One of the most important parts of learning how to sing is learning how to breathe correctly. Breathing exercises are very important to singers as they help improve breath control and can help keep your voice strong.
Many breathing issues that singers encounter, such as running out of breath before the end of phrases, are often down to the internal muscles (the vocal cords & larynx) not being used correctly. However it is really important to regularly do breathing exercises as a singer.
Check out the following link for more advice on breathing exercises for singing: http://www.openmicuk.co.uk/advice-for-unsigned-singers/breathing-exercises-for-singing
Below are some breathing exercises for singers:
- Lie on the floor, relax and breathe normally. You should notice as you breathe in your stomach and rib cage rise (inflate) and as you breathe out they get smaller again (deflate).
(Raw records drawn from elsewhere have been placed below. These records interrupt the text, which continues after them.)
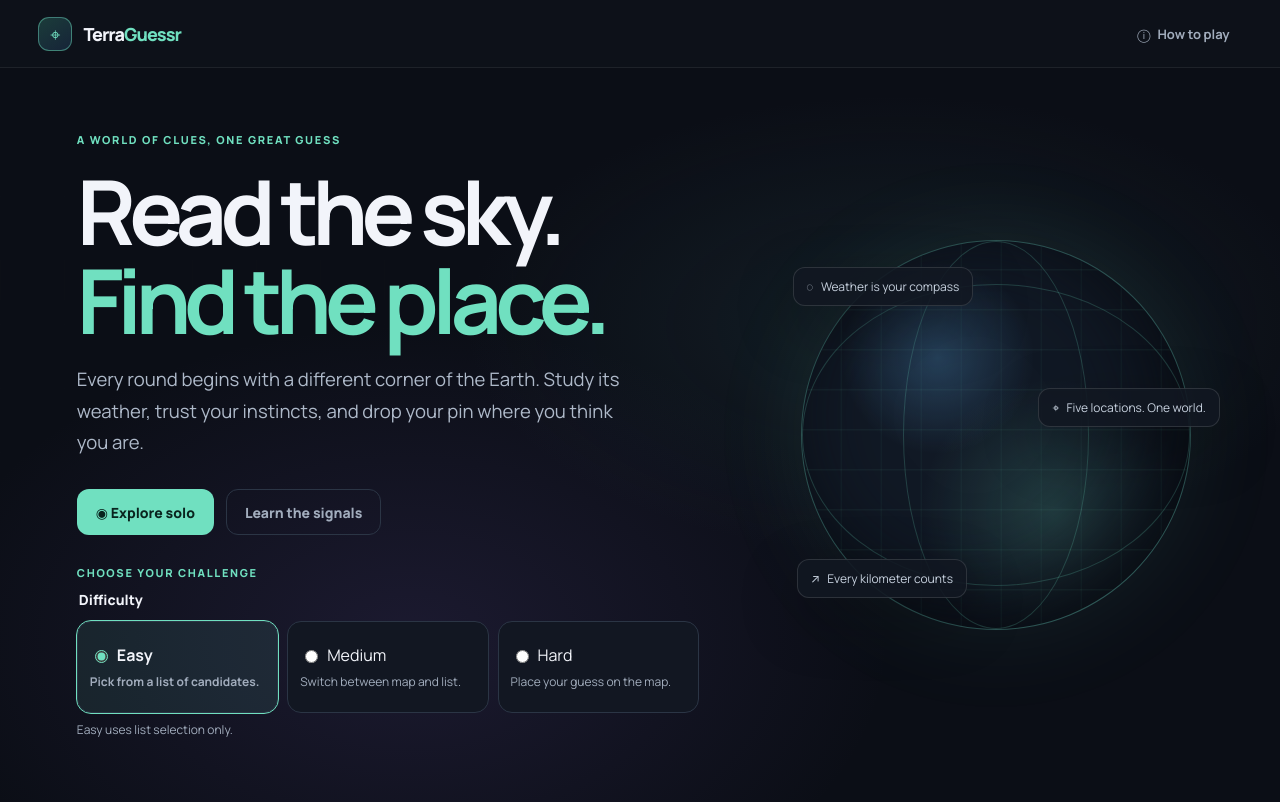
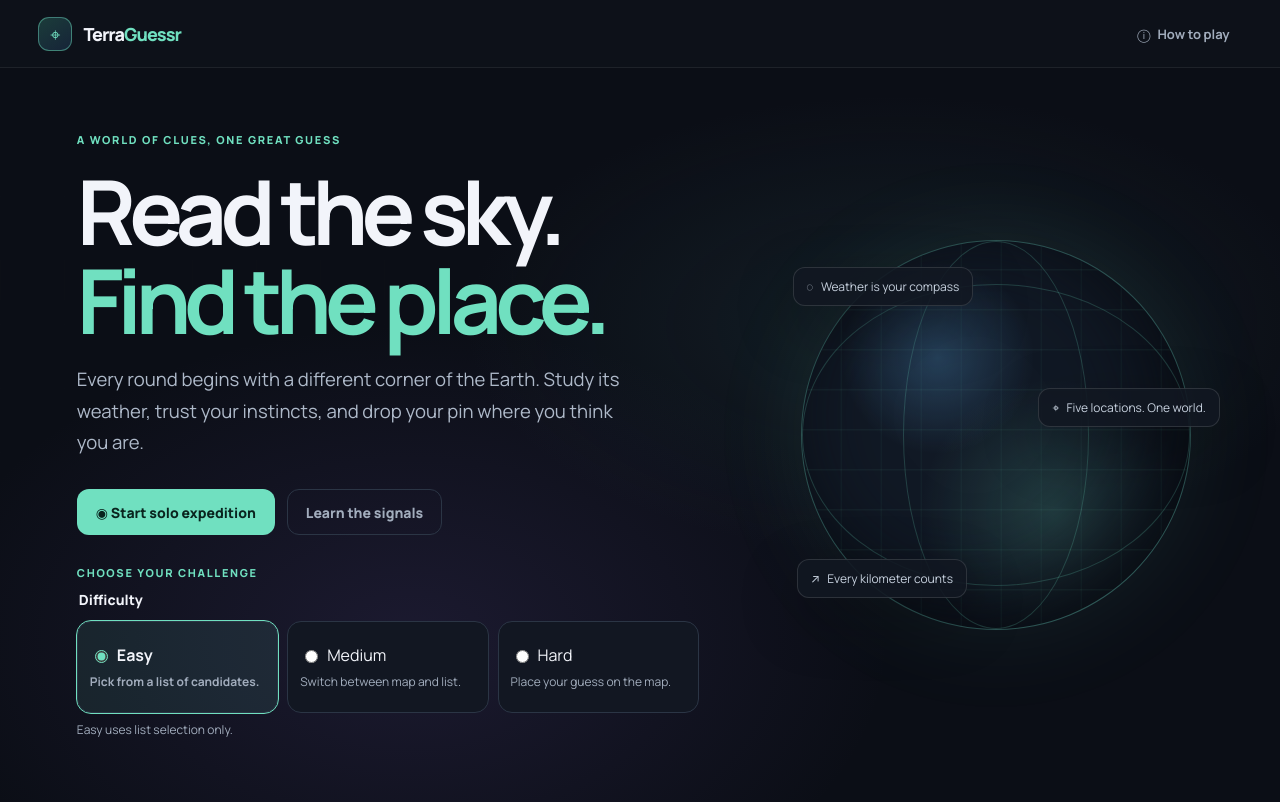
Before and after one commit to HWR-SE-Project/TerraGuessr, a React (Vite) app in the folder frontend/: page / in a window 1280 px wide. Built offline with nearby package versions, Linux system fonts and the light colour scheme.

Commit message:
fix: preserve solo start action label

```diff
--- a/frontend/src/App.tsx
+++ b/frontend/src/App.tsx
@@ -308,7 +308,7 @@ function AppShell({ dataSource }: AppShellProps) {
                 data-testid="start-game"
                 className="tg-button tg-button-primary"
               >
-                {busy ? 'Preparing expedition…' : '◉  Explore solo'}
+                {busy ? 'Preparing expedition…' : '◉  Start solo expedition'}
               </button>
                 <button type="button" onClick={() => setTutorialOpen(true)} data-testid="hero-tutorial" className="tg-button tg-button-quiet">Learn the signals</button>
               </div>
```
- Make sure your shoulders are not rising when you take a breath. If they are this indicates shallow breathing and will result in too much air pressure onto your vocal cords. You’ll likely get an initial blast of volume followed by very little else as your breath and therefore your voice quickly runs out. The cycle will then continue and become very hard work.
- Practice doing short mini laughs with a breath in between – “Ha” breath “Ha” breath “Ha”. On every “Ha” make sure the stomach is going in and on the breath going back out. This breathing exercise for singing is good to practice this in slow motion to help develop control with your air pressure & flow. Think of squeezing a tube of toothpaste from the bottom up to keep that steady flow.
- Your breathing should start much lower down with your stomach and diaphragm muscles expanding like bellows. If your stomach goes in when you breathe in, you’re doing it the wrong way round!
BREATHING EXERCISES FOR SINGING
For more information on breathing exercises for singing go to: http://www.openmicuk.co.uk/advice-for-unsigned-singers/breathing-exercises-for-singing
ENTER THE MUSIC COMPETITION OPEN MIC UK HERE: www.openmicuk.co.uk